**Task data**
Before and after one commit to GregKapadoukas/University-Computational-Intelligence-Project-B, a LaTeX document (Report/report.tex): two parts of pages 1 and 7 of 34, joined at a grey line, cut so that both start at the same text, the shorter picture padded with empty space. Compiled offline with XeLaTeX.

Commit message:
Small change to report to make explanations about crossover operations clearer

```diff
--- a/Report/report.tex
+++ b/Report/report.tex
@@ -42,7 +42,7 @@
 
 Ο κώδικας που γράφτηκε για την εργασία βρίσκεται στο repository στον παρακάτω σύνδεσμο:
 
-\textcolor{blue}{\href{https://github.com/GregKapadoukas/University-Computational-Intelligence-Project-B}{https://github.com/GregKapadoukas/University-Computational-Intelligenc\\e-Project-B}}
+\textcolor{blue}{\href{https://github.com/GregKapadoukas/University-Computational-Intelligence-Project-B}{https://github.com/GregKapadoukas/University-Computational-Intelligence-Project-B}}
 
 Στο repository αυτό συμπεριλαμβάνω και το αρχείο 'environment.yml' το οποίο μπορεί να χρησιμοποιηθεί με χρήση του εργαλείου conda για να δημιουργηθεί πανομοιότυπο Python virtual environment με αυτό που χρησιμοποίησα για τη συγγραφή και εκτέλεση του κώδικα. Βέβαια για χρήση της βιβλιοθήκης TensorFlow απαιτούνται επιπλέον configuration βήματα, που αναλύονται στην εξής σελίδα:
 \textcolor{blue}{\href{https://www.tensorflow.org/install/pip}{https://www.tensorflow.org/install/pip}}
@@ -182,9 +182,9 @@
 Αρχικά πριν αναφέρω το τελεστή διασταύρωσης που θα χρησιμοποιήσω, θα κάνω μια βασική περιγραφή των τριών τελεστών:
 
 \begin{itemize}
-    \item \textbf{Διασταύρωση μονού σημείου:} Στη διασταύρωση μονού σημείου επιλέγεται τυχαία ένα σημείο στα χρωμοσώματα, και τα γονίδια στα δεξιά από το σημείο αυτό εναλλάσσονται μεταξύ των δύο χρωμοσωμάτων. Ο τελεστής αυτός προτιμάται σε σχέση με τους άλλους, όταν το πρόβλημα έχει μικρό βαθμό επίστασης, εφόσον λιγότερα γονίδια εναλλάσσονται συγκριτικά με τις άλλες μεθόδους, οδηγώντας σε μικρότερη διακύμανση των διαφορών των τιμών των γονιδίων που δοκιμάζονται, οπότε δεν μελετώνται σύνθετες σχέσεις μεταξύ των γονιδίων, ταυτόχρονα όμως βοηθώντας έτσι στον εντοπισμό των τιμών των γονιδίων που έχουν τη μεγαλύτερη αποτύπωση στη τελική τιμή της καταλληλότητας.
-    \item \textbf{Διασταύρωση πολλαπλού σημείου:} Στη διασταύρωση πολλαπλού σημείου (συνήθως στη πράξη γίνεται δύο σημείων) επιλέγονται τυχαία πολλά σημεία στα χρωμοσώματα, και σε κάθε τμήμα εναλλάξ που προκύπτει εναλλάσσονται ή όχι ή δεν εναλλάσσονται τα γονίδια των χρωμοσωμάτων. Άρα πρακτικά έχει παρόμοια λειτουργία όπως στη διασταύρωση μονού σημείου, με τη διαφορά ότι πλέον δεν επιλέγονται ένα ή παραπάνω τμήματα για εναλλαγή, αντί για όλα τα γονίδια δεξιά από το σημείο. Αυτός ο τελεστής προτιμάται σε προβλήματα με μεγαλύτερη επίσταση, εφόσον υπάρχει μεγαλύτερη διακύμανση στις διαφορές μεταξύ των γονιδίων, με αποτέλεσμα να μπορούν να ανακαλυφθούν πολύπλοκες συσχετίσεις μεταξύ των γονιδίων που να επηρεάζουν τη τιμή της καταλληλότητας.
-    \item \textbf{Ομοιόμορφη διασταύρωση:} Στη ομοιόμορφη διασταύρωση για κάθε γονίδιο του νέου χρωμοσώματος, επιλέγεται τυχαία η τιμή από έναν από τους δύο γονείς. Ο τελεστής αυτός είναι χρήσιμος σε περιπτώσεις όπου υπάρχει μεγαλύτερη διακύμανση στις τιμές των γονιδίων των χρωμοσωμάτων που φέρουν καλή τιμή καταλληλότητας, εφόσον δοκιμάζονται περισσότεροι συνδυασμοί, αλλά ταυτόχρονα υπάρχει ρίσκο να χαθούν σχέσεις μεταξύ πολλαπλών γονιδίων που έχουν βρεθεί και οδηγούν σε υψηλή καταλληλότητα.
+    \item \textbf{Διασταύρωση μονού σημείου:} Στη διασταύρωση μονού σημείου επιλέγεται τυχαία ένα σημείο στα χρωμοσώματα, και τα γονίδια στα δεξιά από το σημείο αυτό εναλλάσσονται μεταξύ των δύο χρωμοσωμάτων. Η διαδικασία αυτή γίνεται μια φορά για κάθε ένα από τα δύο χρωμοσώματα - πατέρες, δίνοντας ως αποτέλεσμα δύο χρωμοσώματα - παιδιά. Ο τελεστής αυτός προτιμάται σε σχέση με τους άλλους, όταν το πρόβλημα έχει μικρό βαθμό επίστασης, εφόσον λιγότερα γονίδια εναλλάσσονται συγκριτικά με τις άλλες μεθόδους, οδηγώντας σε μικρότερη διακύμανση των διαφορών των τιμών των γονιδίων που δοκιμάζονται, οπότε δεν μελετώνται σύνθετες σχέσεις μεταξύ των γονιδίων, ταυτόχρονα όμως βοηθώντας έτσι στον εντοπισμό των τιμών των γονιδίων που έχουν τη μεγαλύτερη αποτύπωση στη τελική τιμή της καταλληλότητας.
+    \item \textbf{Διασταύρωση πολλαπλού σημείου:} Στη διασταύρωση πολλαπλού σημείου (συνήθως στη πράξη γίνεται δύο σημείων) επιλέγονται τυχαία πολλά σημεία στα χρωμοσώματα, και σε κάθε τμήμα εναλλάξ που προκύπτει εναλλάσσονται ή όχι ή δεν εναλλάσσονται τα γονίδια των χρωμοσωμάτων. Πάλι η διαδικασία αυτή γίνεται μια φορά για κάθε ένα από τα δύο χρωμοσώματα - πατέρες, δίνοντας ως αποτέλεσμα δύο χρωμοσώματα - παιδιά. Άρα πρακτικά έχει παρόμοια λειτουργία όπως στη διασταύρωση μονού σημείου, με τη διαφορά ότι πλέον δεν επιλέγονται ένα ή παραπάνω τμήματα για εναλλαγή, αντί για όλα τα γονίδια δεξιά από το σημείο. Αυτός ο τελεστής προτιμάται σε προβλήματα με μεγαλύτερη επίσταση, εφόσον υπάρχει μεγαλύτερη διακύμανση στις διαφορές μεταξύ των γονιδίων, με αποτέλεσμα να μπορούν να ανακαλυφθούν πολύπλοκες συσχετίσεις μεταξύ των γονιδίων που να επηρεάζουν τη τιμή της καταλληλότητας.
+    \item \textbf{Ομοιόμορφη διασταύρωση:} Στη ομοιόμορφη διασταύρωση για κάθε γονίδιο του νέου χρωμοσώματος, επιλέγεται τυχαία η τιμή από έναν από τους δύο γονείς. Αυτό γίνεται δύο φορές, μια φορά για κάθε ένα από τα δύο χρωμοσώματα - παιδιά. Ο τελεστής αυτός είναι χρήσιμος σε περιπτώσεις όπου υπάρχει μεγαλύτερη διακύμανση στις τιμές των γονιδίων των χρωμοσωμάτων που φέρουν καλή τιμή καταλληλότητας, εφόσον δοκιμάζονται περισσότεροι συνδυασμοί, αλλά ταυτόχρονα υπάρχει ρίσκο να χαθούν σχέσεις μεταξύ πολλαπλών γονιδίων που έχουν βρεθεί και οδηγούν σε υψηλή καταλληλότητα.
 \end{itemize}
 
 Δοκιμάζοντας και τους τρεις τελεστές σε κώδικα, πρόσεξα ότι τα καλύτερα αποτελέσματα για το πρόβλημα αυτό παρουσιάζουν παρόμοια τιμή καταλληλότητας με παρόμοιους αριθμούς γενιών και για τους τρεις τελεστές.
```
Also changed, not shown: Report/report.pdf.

**Your instructions**
Filter the entries down to the lines that hold "repository". Copy those lines.

**Answer to this task**
 Ο κώδικας που γράφτηκε για την εργασία βρίσκεται στο repository στον παρακάτω σύνδεσμο:
 Στο repository αυτό συμπεριλαμβάνω και το αρχείο 'environment.yml' το οποίο μπορεί να χρησιμοποιηθεί με χρήση του εργαλείου conda για να δημιουργηθεί πανομοιότυπο Python virtual environment με αυτό που χρησιμοποίησα για τη συγγραφή και εκτέλεση του κώδικα. Βέβαια για χρήση της βιβλιοθήκης TensorFlow απαιτούνται επιπλέον configuration βήματα, που αναλύονται στην εξής σελίδα:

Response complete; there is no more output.